In which I bake walnut and cheese biscotti and make a dead Italian baker proud.
This walnut and cheese biscotti was the first biscotti I ever attempted to make, but I realized last night that I'd never blogged about it. Then I looked back through my pictures and realized why--I took very few pictures of the process, AND it was after dark when I was baking. After dark = super bad pictures. I'm not a great photographer, but I take bad food photographs very personally now, like I'm the Ansel Adams of biscotti photography. (Which would be amazing, by the way.)
But I think homemade biscotti should become a thing in the U.S. because it's perfect for home bakers who want to bake something from scratch but who don't have four hours to make bread. (Don't tell me to use a bread machine.

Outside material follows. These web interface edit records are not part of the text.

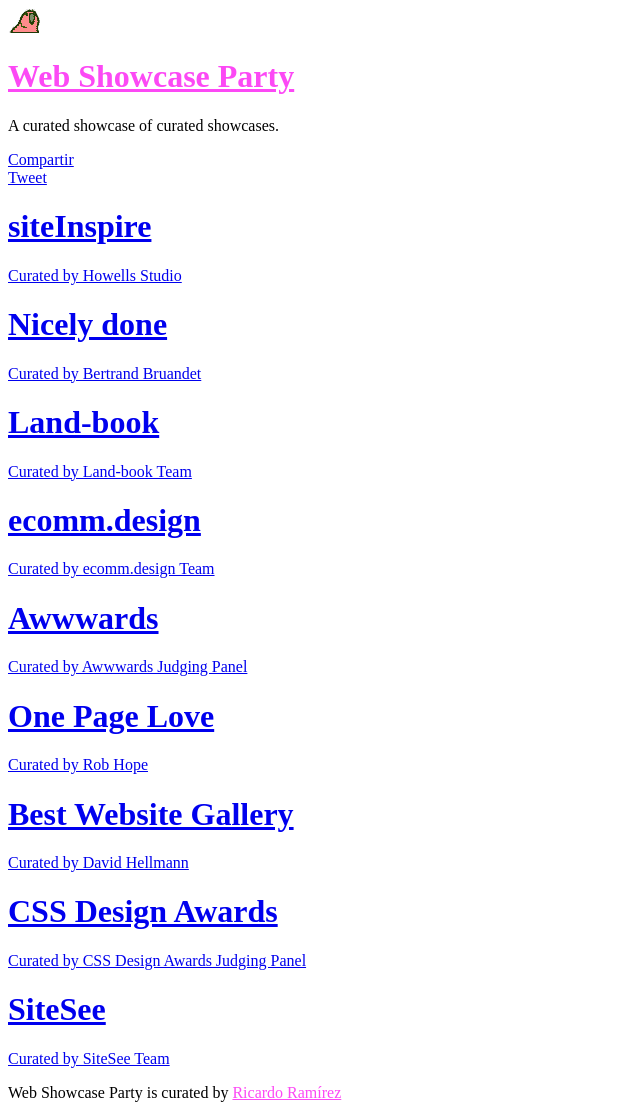
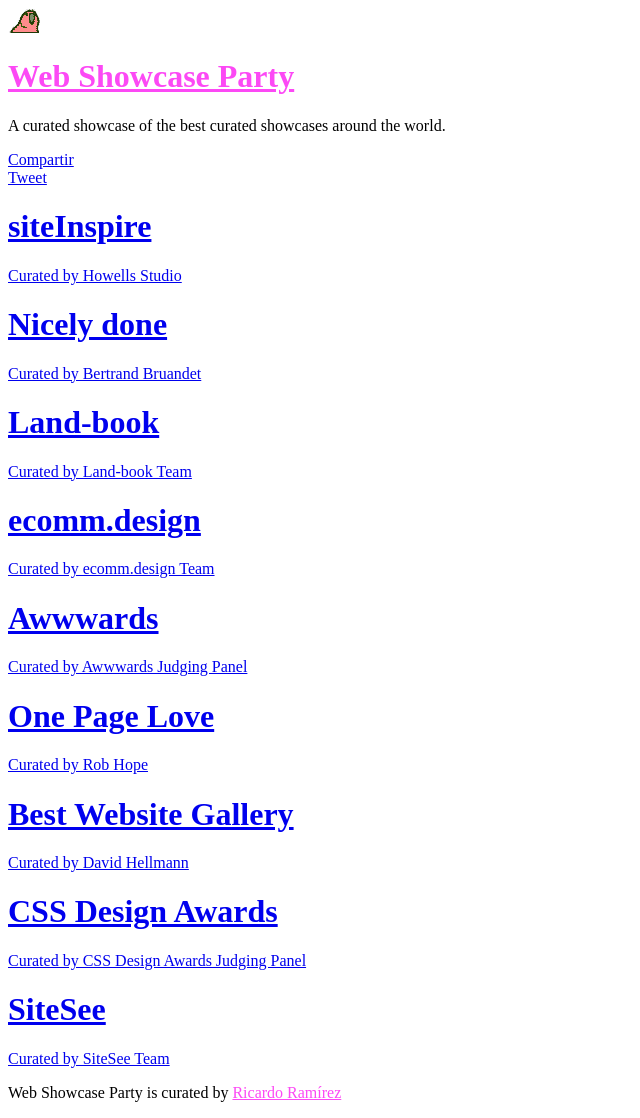
Before and after one commit to ricardoerl/webshowcase-party, a Jekyll site: the page built from index.html, in a window 1280 px wide. Shown: the whole page, without its empty margins (0-640 px from the left). Built offline with Jekyll 4.4.1, drawn with Linux system fonts in a browser that asks for light colours; comment, search, counter and statistics services are not loaded; some of the changed lines change nothing that is shown.

Commit message:
Add more description

```diff
--- a/_config.yml
+++ b/_config.yml
@@ -1,7 +1,7 @@
 title: Web Showcase Party
 email: contact@webshowcase.party
 description: >
-  A curated showcase of curated showcases.
+  A curated showcase of the best curated showcases around the world.
 baseurl: ""
 url: "http://webshowcase.party"
 assetsurl: "/assets/img/websites/"
--- a/_layouts/default.html
+++ b/_layouts/default.html
@@ -60,6 +60,17 @@
 
     <link rel="stylesheet" href="{{ "/assets/css/style.css" | prepend: site.baseurl }}">
 
+    <script>
+      (function(i,s,o,g,r,a,m){i['GoogleAnalyticsObject']=r;i[r]=i[r]||function(){
+      (i[r].q=i[r].q||[]).push(arguments)},i[r].l=1*new Date();a=s.createElement(o),
+      m=s.getElementsByTagName(o)[0];a.async=1;a.src=g;m.parentNode.insertBefore(a,m)
+      })(window,document,'script','https://www.google-analytics.com/analytics.js','ga');
+
+      ga('create', 'UA-36386922-12', 'auto');
+      ga('send', 'pageview');
+
+    </script>
+
   </body>
 
 </html>
```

I've got a big problem with bread machines, and that problem is in regards to the 1/2-inch-thick, super-hard crust. Oh, the crust isn't really a 1/2" thick, you say? Tell that to my molars. People look like dogs gnawing on bones when they're eating bread machine bread.)

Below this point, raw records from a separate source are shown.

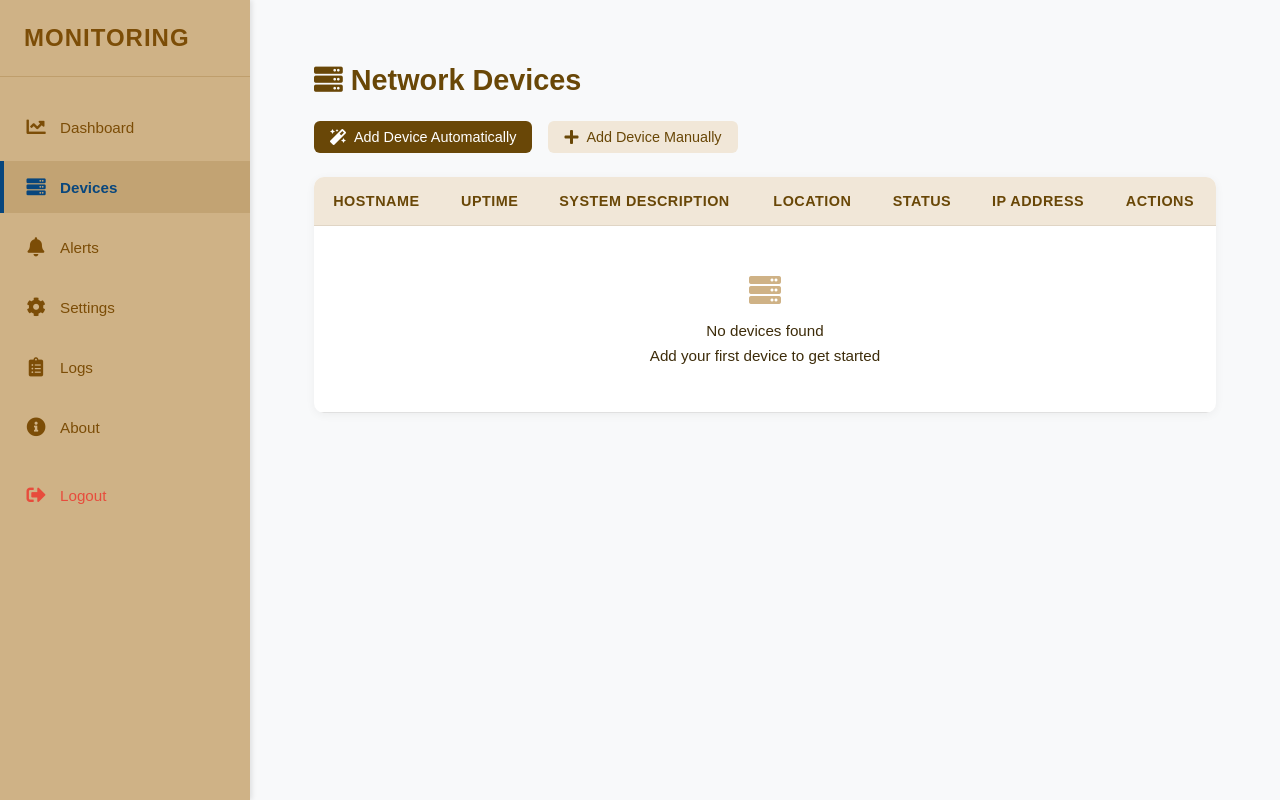
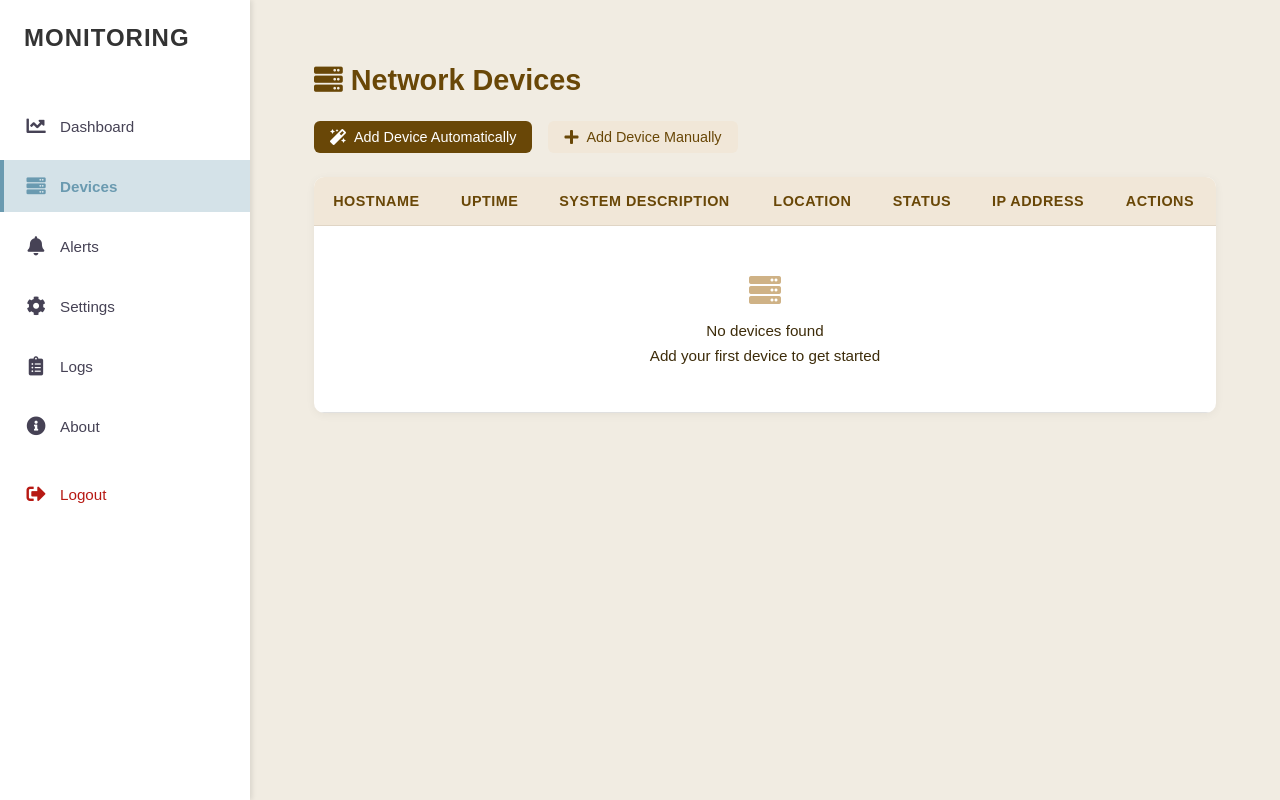
Before and after one commit to Omar23232/Oversee-backend, a Django app: page /devices/ in a window 1280 px wide. Run offline with Django 5.2, Linux system fonts and the light colour scheme; a user stored in the database is signed in; data that the repository does not hold is empty.

Commit message:
Update sidebar.css

```diff
--- a/Oversee_backend/login/static/login/css/sidebar.css
+++ b/Oversee_backend/login/static/login/css/sidebar.css
@@ -8,7 +8,7 @@
 /* Body Layout */
 body {
     min-height: 100vh;
-    background: #f8f9fa;
+    background: #F1ECE2;
     position: relative;
 }
 
@@ -16,7 +16,7 @@ body {
 .sidebar {
     width: 250px;
     height: 100%;
-    background: #cfb286;
+    background: #FFFFFF;
     position: fixed;
     left: 0;
     top: 0;
@@ -31,8 +31,7 @@ body {
     font-weight: 700;
     letter-spacing: 1px;
     padding: 0 1.5rem 1.5rem;
-    color: #7c4d07;
-    border-bottom: 1px solid rgba(124, 77, 7, 0.2);
+    color: #333333;
     margin-bottom: 1.5rem;
 }
 
@@ -50,7 +49,7 @@ body {
 }
 
 .sidebar nav a {
-    color: #7c4d07;
+    color: #464255;
     text-decoration: none;
     padding: 0.875rem 1.5rem;
     display: flex;
@@ -63,14 +62,14 @@ body {
 }
 
 .sidebar nav a:hover {
-    background: rgba(124, 77, 7, 0.1);
-    color: #523204;
+    background: #6a9ab04a;
+    color: #6A9AB0;
 }
 
 /* Active state */
 .sidebar nav li.active a {
-    background: rgba(124, 77, 7, 0.15);
-    color: #08467d;
+    background: #6a9ab04a;
+    color: #6A9AB0;
     font-weight: 600;
 }
 
@@ -81,7 +80,7 @@ body {
     top: 0;
     height: 100%;
     width: 4px;
-    background: #08467d;
+    background: #6A9AB0;
 }
 
 /* Icons */
@@ -92,18 +91,18 @@ body {
     display: flex;
     align-items: center;
     justify-content: center;
-    color: #7c4d07;
+    color: #464255;
 }
 
 .sidebar nav li.active a i {
-    color: #08467d;
+    color: #6A9AB0;
 }
 
 /* Logout button */
 .logout-link {
     background: none;
     border: none;
-    color: #e74c3c;
+    color: #B71913;
     cursor: pointer;
     width: 100%;
     text-align: left;
@@ -118,7 +117,7 @@ body {
 }
 
 .logout-link:hover {
-    background: rgba(231, 76, 60, 0.1);
+    background: #6a9ab04a;
 }
 
 .logout-link i {
@@ -136,12 +135,14 @@ body {
     margin-left: 250px;
     min-height: 100vh;
     padding: 2rem;
-    background: #f8f9fa;
+    background-color: #F1ECE2;
 }
 
 .content-area {
     max-width: 1400px;
     margin: 0 auto;
+        background-color: #F1ECE2;
+
 }
 
 /* Responsive adjustments */
```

Every recipe is a little awkward the very first time you make it, but these biscotti recipes aren't even very awkward to make the first time. I found the entire recipe (from the Great British Bake Off Celebrations cookbook) on Google books, so I think it's okay for me to include the screenshots here.
I took no pictures of the biscotti-making process because Teddy, our son, was "helping" me and because I'm sure he had my phone to go live on Facebook while he was sitting on the counter. So, the only pictures I have are of the completed biscotti, and the pictures are pretty bad because the lighting was so bad. (And the biscotti turn out kind of orange, anyway.) Hopefully, though, you'll be able to get the feel for their texture and general appearance.
The picture from the cookbook:
The finished product:
I made this biscotti for my husband, and he . . . got his money's worth out of them. He piled them high with various toppings and polished them off in 2-3 meals (and Instagrammed them):
I picture these with with melted cheese on top or with some sort of cream-based spread, but sky's the limit. Go out there and spread your biscotti wings, people! Make Antonio Mattei proud! (He's the person who developed the original biscotti recipe. He's dead, but you can still make his spirit proud unless you're an atheist. Then, you should just bake biscotti for the experience of it before you die and your light is extinguished for all eternity.)